[part 2] How will emerging technologies in 2020 and beyond impact the decisions learning leaders make about their teams? So whether that’s how we upskill for capabilities or develop our people to prepare for new roles – especially roles or new positions that haven’t existed before – what do we need to be thinking about emerging technology’s impact on our L&D teams? 

Learning Leader Q&A, 2019 Fredrickson Learning Summit | Minneapolis, MN

Which technologies? 

Artificial Intelligence (AI) is a good example to begin with, since AI-based solutions have maturity. Given as such, what skills and capabilities have already been deconstructed by AI to the point it matches or exceeds people in that capability? 

Think broader than just L&D.

Reflect on how AI has learned to mimic and extend the five human senses – sight, touch, hearing, taste and smell.

Let’s start with the first three – take a look around us – in what domains is Artificial Intelligence already being leveraged for sight, touch and sound?


AI can now see better than humans; we’re using it to read radiologic scans and tissue samples; inform legal research and documents; auto generate and write journalism pieces and news articles. 


AI-assisted tactile touch is now so sophisticated, its motor skills and finesse at manipulating physical objects are so refined, that many medical facilities use AI-mediated robots to perform delicate surgeries. 


AI can now, for some functions, hear and speak as well as humans. Consider our conversations with our smart speakers and smartphones, that both talk and listen. 
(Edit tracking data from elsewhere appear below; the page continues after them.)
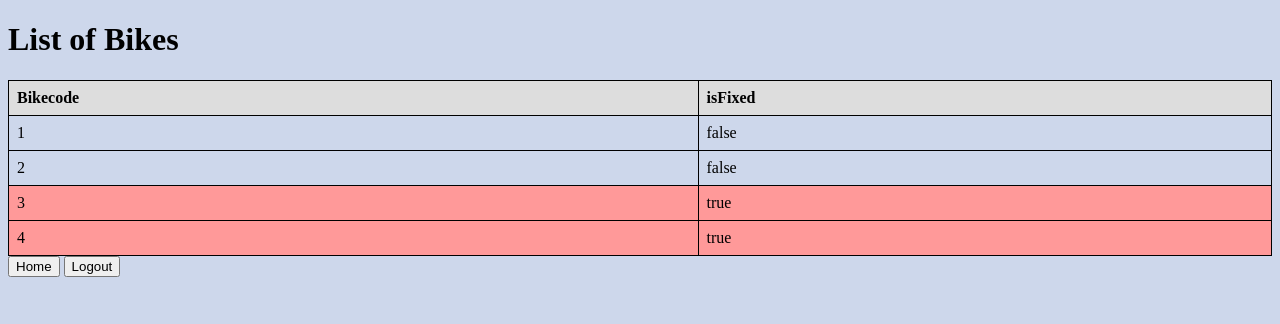
Repository: salveendutt/Bike-Reservation-App
Page: Desktop/SE2_REPO/templates/bike_list.html
These files come from the project's save history. The page is drawn as it stood at one moment and after the next save; the edit follows.
The browser window is 1280 px wide. The pictures show the whole page.
The template is drawn by Django 4.2. The application's start-up code is not run. Other server files are loaded and not shown. The template is opened directly, without the code that normally fills it, so the values that code supplies are empty.

Above is the page before, as saved 2023-04-22 18:48:35.

### Desktop/SE2_REPO/templates/bike_list.html
<!DOCTYPE html>
<html>
<head>
	<title>Bikes List</title>
    <style>
        body {
            background-color: rgb(205, 215, 235);
        }
        table {
            border-collapse: collapse;
            width: 100%;
        }
        th, td {
			padding: 8px;
			text-align: left;
			border: 1px solid black;
		}
		th {
			background-color: #dddddd;
		}
		.is-fixed {
			background-color: #ff9999;
		}
    </style>
</head>
<body>
	<h1>List of Bikes</h1>
    <table>
		<thead>
			<tr>
				<th>Bikecode</th>
				<th>isFixed</th>
			</tr>
		</thead>
		<tbody id="bikes-list"></tbody>
	</table>
	<button id="home-button">Home</button>
    <button id="logout-button">Logout</button>
	<script>
		const bikes = [
			{ Bikecode: 1, isFixed: false },
			{ Bikecode: 2, isFixed: false },
			{ Bikecode: 3, isFixed: true },
			{ Bikecode: 4, isFixed: true }
		];

		const bikesList = document.getElementById('bikes-list');

		bikes.forEach(bike => {
			const tr = document.createElement('tr');
			const bikecodeTd = document.createElement('td');
			bikecodeTd.textContent = bike.Bikecode;
			tr.appendChild(bikecodeTd);
			const isfixedTd = document.createElement('td');
			isfixedTd.textContent = bike.isFixed;
			tr.appendChild(isfixedTd);
			if (bike.isFixed) {
				tr.classList.add('is-fixed');
			}
			bikesList.appendChild(tr);
		});

        const homeButton = document.getElementById('home-button');
		homeButton.addEventListener('click', () => {
			window.location.href = '/';
		});
	</script>
</body>
</html>

After the next save:
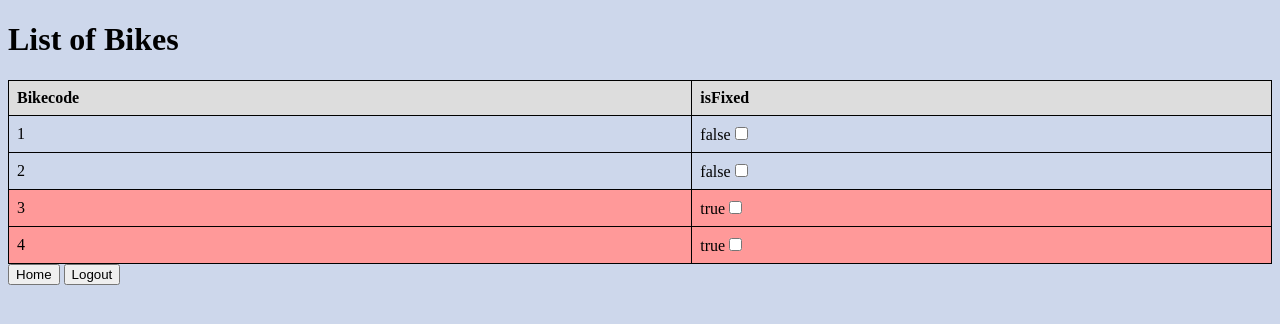
Saved 5 min 3 s later.
--- a/Desktop/SE2_REPO/templates/bike_list.html
+++ b/Desktop/SE2_REPO/templates/bike_list.html
@@ -52,7 +52,18 @@
 			bikecodeTd.textContent = bike.Bikecode;
 			tr.appendChild(bikecodeTd);
 			const isfixedTd = document.createElement('td');
+			const isfixedCheckbox = document.createElement('input');
+			isfixedCheckbox.type = 'checkbox';
 			isfixedTd.textContent = bike.isFixed;
+            isfixedCheckbox.addEventListener('change', () => {
+                bike.isFixed = isfixedCheckbox.checked;
+                if(bike.isFixed) {
+                    tr.classList.add('is-fixed');
+                }else {
+                    tr.classList.remove('is-fixed');
+                }
+            });
+            isfixedTd.appendChild(isfixedCheckbox);
 			tr.appendChild(isfixedTd);
 			if (bike.isFixed) {
 				tr.classList.add('is-fixed');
It’s AI and Natural Language Processing (NLP) on these devices, whether you’re talking about Siri, Cortana or Alexa. 

Consider our own behaviour – we’re talking to inanimate objects; inanimate objects that respond to us and take action on our behalf. 

It’s like that Disney movie starring Mickey Mouse in Fantasia – where objects come to life; where everything all around us, all these objects in our environment, suddenly interact with us – and us with them.

These objects are animated by AI, transforming them into smart devices and intelligent algorithms that we can use to augment or automate our work.

If we’re using these AI-based solutions in our personal and consumer lives, how might they be used in our professional practice? 

Historically, one instance of AI is applied to one function or one discrete task, where it performs that function – or mimics that human sense – exceptionally well. Now we’re starting to have integrated experiences, where AI uses multiple ‘senses’ to perform an activity or task.

So what does that mean to us, as learning leaders, and to our teams within an organization? 

What does that mean to roles, is it going to create additional jobs? 

Does that mean there’s going to introduce new roles to the team? 

Does that also mean that it’s a threat, that there are possibilities that it’s going to not only disrupt us but deconstruct us? 

How does AI automation already take some tasks and activities from us, ones we’re deeply familiar and associated with, that we enjoy performing as a means for making a living?

Quite frankly, if AI already has the capability to perform many of our tasks and activities, then disruption is not a matter of if, it’s a matter of when

So list them.. Which routine L&D tasks require vision, sight, reading, listening, speaking – even touch?

How Might Artificial Intelligence Augment Instructional Design?

As one example, let’s deconstruct instructional design. 

There are AI solutions available that can read and analyze content faster than we can.

How might AI, then, augment how your instructional designers:

  • collaborate with subject matter experts;
  • perform content reviews; 
  • discover content gaps;
  • uncover alignment and assessment gaps; 
  • use data to determine, inform, design and shape the solution(s);
  • Identify opportunities for improvement;
  • measure progress;
  • evaluate success?

How might AI augmentation and automation applied to the  instructional design process accelerate output, reduce costs and improve outcomes?

That’s just one technology (AI), and one L&D area of expertise (instructional design) to serve as one example – there are many, many others.

Beyond AI – Additional Emerging Technologies to Keep Pace with Business

When it comes to other emerging technologies, like Blockchain, 5G, Internet of Things, data analytics, chatbots, conversational queries, voice interfaces, etc – think of them as layers over the same enterprise architecture that’s going to extend and enhance the tech stack and our organization’s superpowers. 

Keeping up with these emerging and maturing technologies is part of what’s required to keep pace with the business.